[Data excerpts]

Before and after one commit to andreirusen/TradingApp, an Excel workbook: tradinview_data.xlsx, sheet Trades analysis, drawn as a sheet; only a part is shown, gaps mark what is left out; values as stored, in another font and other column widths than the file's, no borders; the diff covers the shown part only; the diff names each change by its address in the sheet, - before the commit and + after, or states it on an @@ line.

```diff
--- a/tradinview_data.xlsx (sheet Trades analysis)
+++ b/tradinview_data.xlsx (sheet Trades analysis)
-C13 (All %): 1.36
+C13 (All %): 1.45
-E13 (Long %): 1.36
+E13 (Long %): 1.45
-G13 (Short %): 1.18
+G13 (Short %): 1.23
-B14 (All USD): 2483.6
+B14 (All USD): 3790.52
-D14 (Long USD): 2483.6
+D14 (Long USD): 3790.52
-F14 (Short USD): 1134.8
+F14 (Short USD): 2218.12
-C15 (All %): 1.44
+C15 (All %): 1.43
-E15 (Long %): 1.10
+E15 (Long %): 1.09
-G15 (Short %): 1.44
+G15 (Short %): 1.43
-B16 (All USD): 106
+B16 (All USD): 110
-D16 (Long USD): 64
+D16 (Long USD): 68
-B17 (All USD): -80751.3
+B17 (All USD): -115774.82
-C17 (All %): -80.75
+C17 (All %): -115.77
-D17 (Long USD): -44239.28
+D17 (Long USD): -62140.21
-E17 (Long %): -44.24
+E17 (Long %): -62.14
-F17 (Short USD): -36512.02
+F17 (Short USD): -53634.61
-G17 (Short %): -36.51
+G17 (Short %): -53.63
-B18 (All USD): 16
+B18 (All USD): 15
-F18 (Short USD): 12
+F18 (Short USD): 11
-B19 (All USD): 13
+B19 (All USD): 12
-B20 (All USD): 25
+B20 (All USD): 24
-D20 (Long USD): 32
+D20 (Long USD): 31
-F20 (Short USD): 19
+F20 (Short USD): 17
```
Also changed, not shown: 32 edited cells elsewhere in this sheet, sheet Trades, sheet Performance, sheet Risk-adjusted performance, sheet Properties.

* **WHAT IS EXPECTED**
Would you copy each line of the data exactly as it appears above?

* **SOLUTION TO THE EXERCISE**
Before and after one commit to andreirusen/TradingApp, an Excel workbook: tradinview_data.xlsx, sheet Trades analysis, drawn as a sheet; only a part is shown, gaps mark what is left out; values as stored, in another font and other column widths than the file's, no borders; the diff covers the shown part only; the diff names each change by its address in the sheet, - before the commit and + after, or states it on an @@ line.

```diff
--- a/tradinview_data.xlsx (sheet Trades analysis)
+++ b/tradinview_data.xlsx (sheet Trades analysis)
-C13 (All %): 1.36
+C13 (All %): 1.45
-E13 (Long %): 1.36
+E13 (Long %): 1.45
-G13 (Short %): 1.18
+G13 (Short %): 1.23
-B14 (All USD): 2483.6
+B14 (All USD): 3790.52
-D14 (Long USD): 2483.6
+D14 (Long USD): 3790.52
-F14 (Short USD): 1134.8
+F14 (Short USD): 2218.12
-C15 (All %): 1.44
+C15 (All %): 1.43
-E15 (Long %): 1.10
+E15 (Long %): 1.09
-G15 (Short %): 1.44
+G15 (Short %): 1.43
-B16 (All USD): 106
+B16 (All USD): 110
-D16 (Long USD): 64
+D16 (Long USD): 68
-B17 (All USD): -80751.3
+B17 (All USD): -115774.82
-C17 (All %): -80.75
+C17 (All %): -115.77
-D17 (Long USD): -44239.28
+D17 (Long USD): -62140.21
-E17 (Long %): -44.24
+E17 (Long %): -62.14
-F17 (Short USD): -36512.02
+F17 (Short USD): -53634.61
-G17 (Short %): -36.51
+G17 (Short %): -53.63
-B18 (All USD): 16
+B18 (All USD): 15
-F18 (Short USD): 12
+F18 (Short USD): 11
-B19 (All USD): 13
+B19 (All USD): 12
-B20 (All USD): 25
+B20 (All USD): 24
-D20 (Long USD): 32
+D20 (Long USD): 31
-F20 (Short USD): 19
+F20 (Short USD): 17
```
Also changed, not shown: 32 edited cells elsewhere in this sheet, sheet Trades, sheet Performance, sheet Risk-adjusted performance, sheet Properties.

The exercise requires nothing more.